__Records__
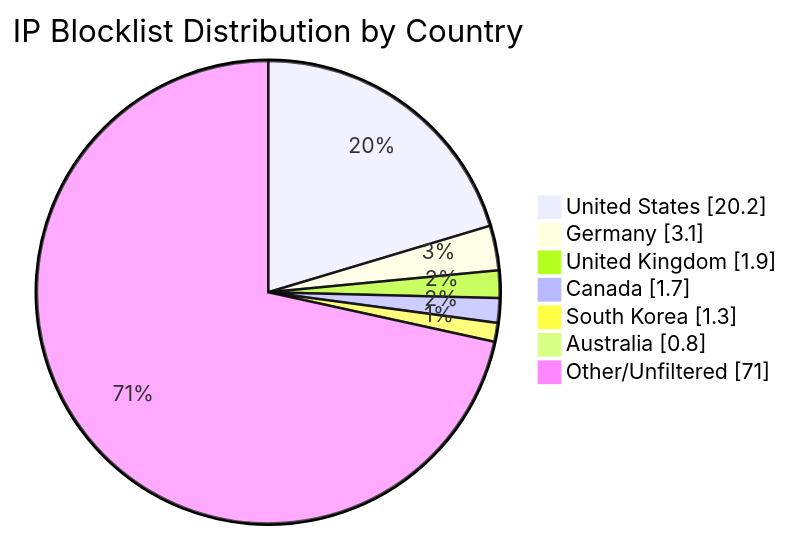
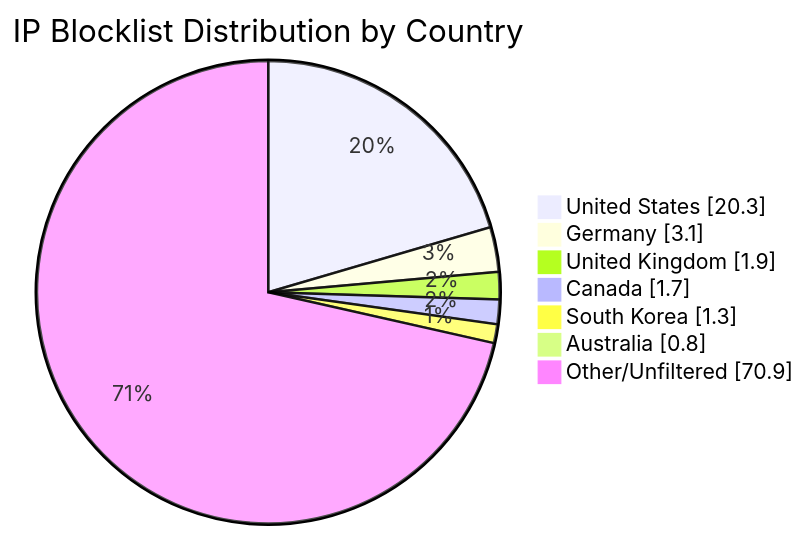
One commit to MarcusHoltz/ipblocklist-geofiltered-aggregator changed the diagram in README.md. Above: the diagram before and after it, drawn with Mermaid. The commit also changed other lines of this file and 9 other files, not shown here.

````diff
--- a/README.md
+++ b/README.md
@@ -34,10 +34,10 @@
 ```mermaid
 pie showData title IP Blocklist Distribution by Country
-"United States" : 20.2
+"United States" : 20.3
 "Germany" : 3.1
 "United Kingdom" : 1.9
 "Canada" : 1.7
 "South Korea" : 1.3
 "Australia" : 0.8
-"Other/Unfiltered" : 71.0
+"Other/Unfiltered" : 70.9
 ```
````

__The problem__
Retype the entire listing exactly as it appears, dropping only the pictures.

__Solution to this problem__
One commit to MarcusHoltz/ipblocklist-geofiltered-aggregator changed the diagram in README.md. Above: the diagram before and after it, drawn with Mermaid. The commit also changed other lines of this file and 9 other files, not shown here.

````diff
--- a/README.md
+++ b/README.md
@@ -34,10 +34,10 @@
 ```mermaid
 pie showData title IP Blocklist Distribution by Country
-"United States" : 20.2
+"United States" : 20.3
 "Germany" : 3.1
 "United Kingdom" : 1.9
 "Canada" : 1.7
 "South Korea" : 1.3
 "Australia" : 0.8
-"Other/Unfiltered" : 71.0
+"Other/Unfiltered" : 70.9
 ```
````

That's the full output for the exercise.